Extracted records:
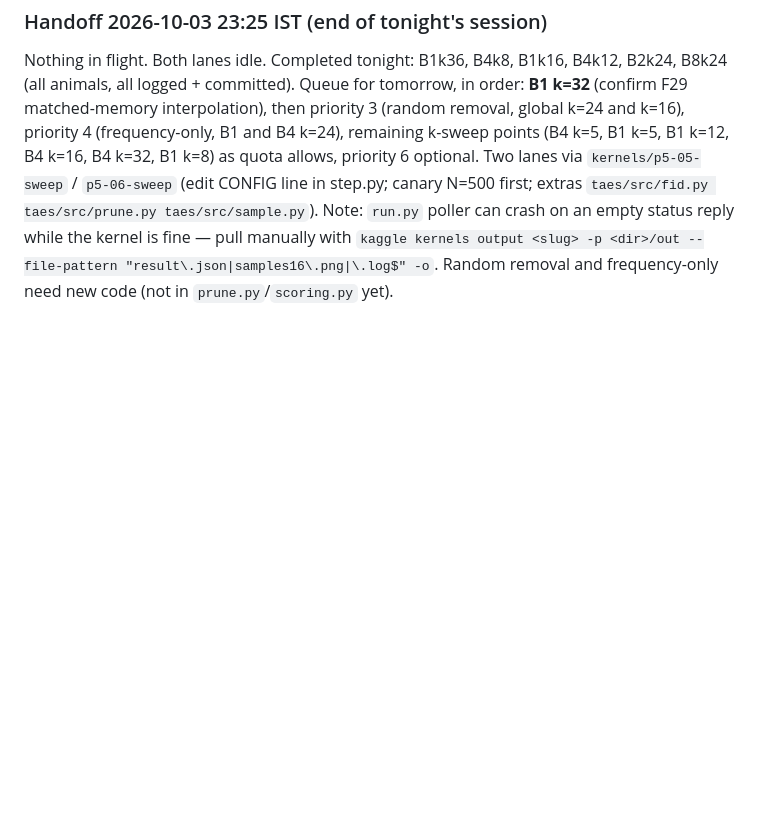
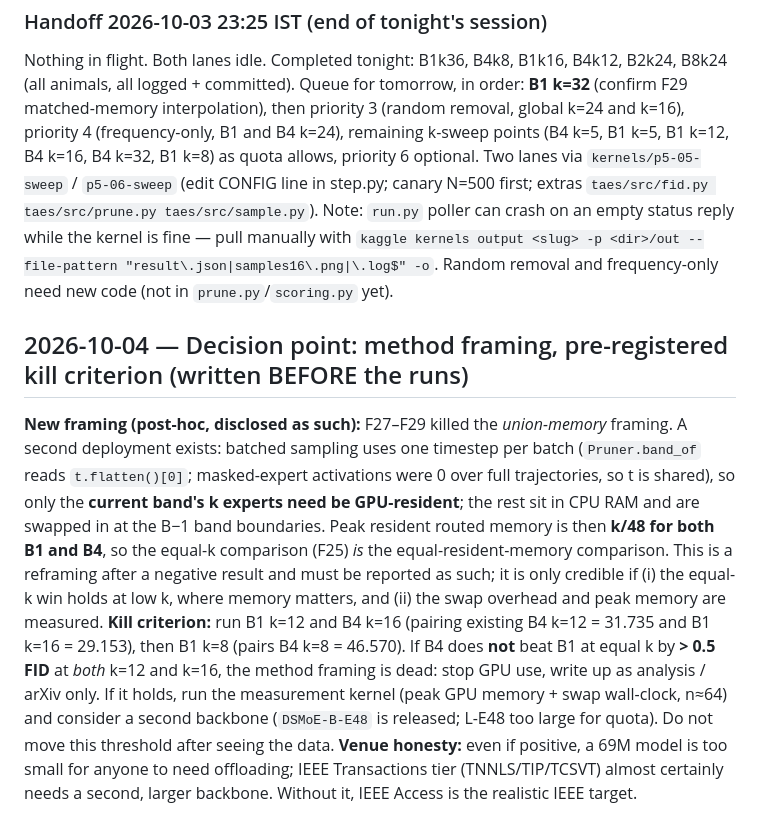
Before and after one commit to exc33ded/taes-diffusion-moe, a Markdown page: taes/notes/results-log.md, the part around the change. Rendered like a GitHub page; blank space fills up the shorter version.

Commit message:
Phase 5: pre-registered kill criterion for per-band-residency framing

```diff
--- a/taes/notes/results-log.md
+++ b/taes/notes/results-log.md
@@ -689,3 +689,8 @@ Verdict so far (F27–F29): across B∈{2,4,8} and k∈{8,12,24}, no banded conf
 
 ### Handoff 2026-10-03 23:25 IST (end of tonight's session)
 Nothing in flight. Both lanes idle. Completed tonight: B1k36, B4k8, B1k16, B4k12, B2k24, B8k24 (all animals, all logged + committed). Queue for tomorrow, in order: **B1 k=32** (confirm F29 matched-memory interpolation), then priority 3 (random removal, global k=24 and k=16), priority 4 (frequency-only, B1 and B4 k=24), remaining k-sweep points (B4 k=5, B1 k=5, B1 k=12, B4 k=16, B4 k=32, B1 k=8) as quota allows, priority 6 optional. Two lanes via `kernels/p5-05-sweep` / `p5-06-sweep` (edit CONFIG line in step.py; canary N=500 first; extras `taes/src/fid.py taes/src/prune.py taes/src/sample.py`). Note: `run.py` poller can crash on an empty status reply while the kernel is fine — pull manually with `kaggle kernels output <slug> -p <dir>/out --file-pattern "result\.json|samples16\.png|\.log$" -o`. Random removal and frequency-only need new code (not in `prune.py`/`scoring.py` yet).
+
+## 2026-10-04 — Decision point: method framing, pre-registered kill criterion (written BEFORE the runs)
+**New framing (post-hoc, disclosed as such):** F27–F29 killed the *union-memory* framing. A second deployment exists: batched sampling uses one timestep per batch (`Pruner.band_of` reads `t.flatten()[0]`; masked-expert activations were 0 over full trajectories, so t is shared), so only the **current band's k experts need be GPU-resident**; the rest sit in CPU RAM and are swapped in at the B−1 band boundaries. Peak resident routed memory is then **k/48 for both B1 and B4**, so the equal-k comparison (F25) *is* the equal-resident-memory comparison. This is a reframing after a negative result and must be reported as such; it is only credible if (i) the equal-k win holds at low k, where memory matters, and (ii) the swap overhead and peak memory are measured.
+**Kill criterion:** run B1 k=12 and B4 k=16 (pairing existing B4 k=12 = 31.735 and B1 k=16 = 29.153), then B1 k=8 (pairs B4 k=8 = 46.570). If B4 does **not** beat B1 at equal k by **> 0.5 FID** at *both* k=12 and k=16, the method framing is dead: stop GPU use, write up as analysis / arXiv only. If it holds, run the measurement kernel (peak GPU memory + swap wall-clock, n≈64) and consider a second backbone (`DSMoE-B-E48` is released; L-E48 too large for quota). Do not move this threshold after seeing the data.
+**Venue honesty:** even if positive, a 69M model is too small for anyone to need offloading; IEEE Transactions tier (TNNLS/TIP/TCSVT) almost certainly needs a second, larger backbone. Without it, IEEE Access is the realistic IEEE target.
```
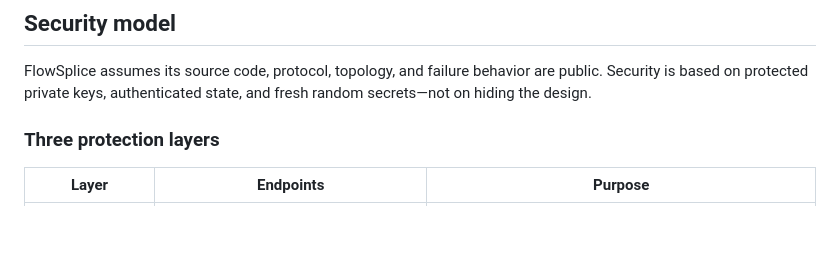
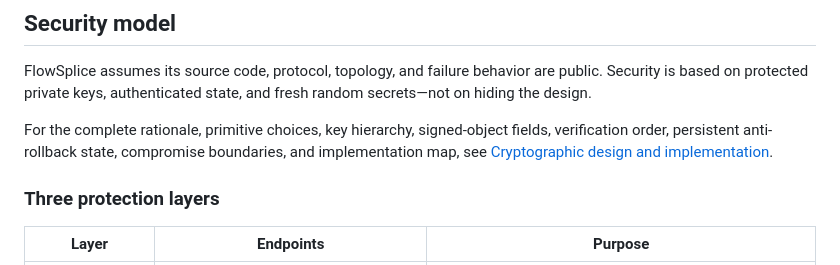
Before and after one commit to tomcatzh/flowsplice-rust, a Markdown page: README.md, the part around the change. Rendered like a GitHub page; blank space fills up the shorter version.

Commit message:
docs: document cryptographic design and implementation

```diff
--- a/README.md
+++ b/README.md
@@ -48,6 +48,10 @@ embedded into their Rust executables with
 FlowSplice assumes its source code, protocol, topology, and failure behavior are public. Security is
 based on protected private keys, authenticated state, and fresh random secrets—not on hiding the
 design.
+
+For the complete rationale, primitive choices, key hierarchy, signed-object fields, verification
+order, persistent anti-rollback state, compromise boundaries, and implementation map, see
+[Cryptographic design and implementation](docs/cryptography.md).
 
 ### Three protection layers
 
```
Also changed, not shown: docs/cryptography.md (added, +587 -0 lines).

What the task asks:
Where a line of the data contains "docs", copy that line.

Answer box:
docs: document cryptographic design and implementation
+[Cryptographic design and implementation](docs/cryptography.md).
Also changed, not shown: docs/cryptography.md (added, +587 -0 lines).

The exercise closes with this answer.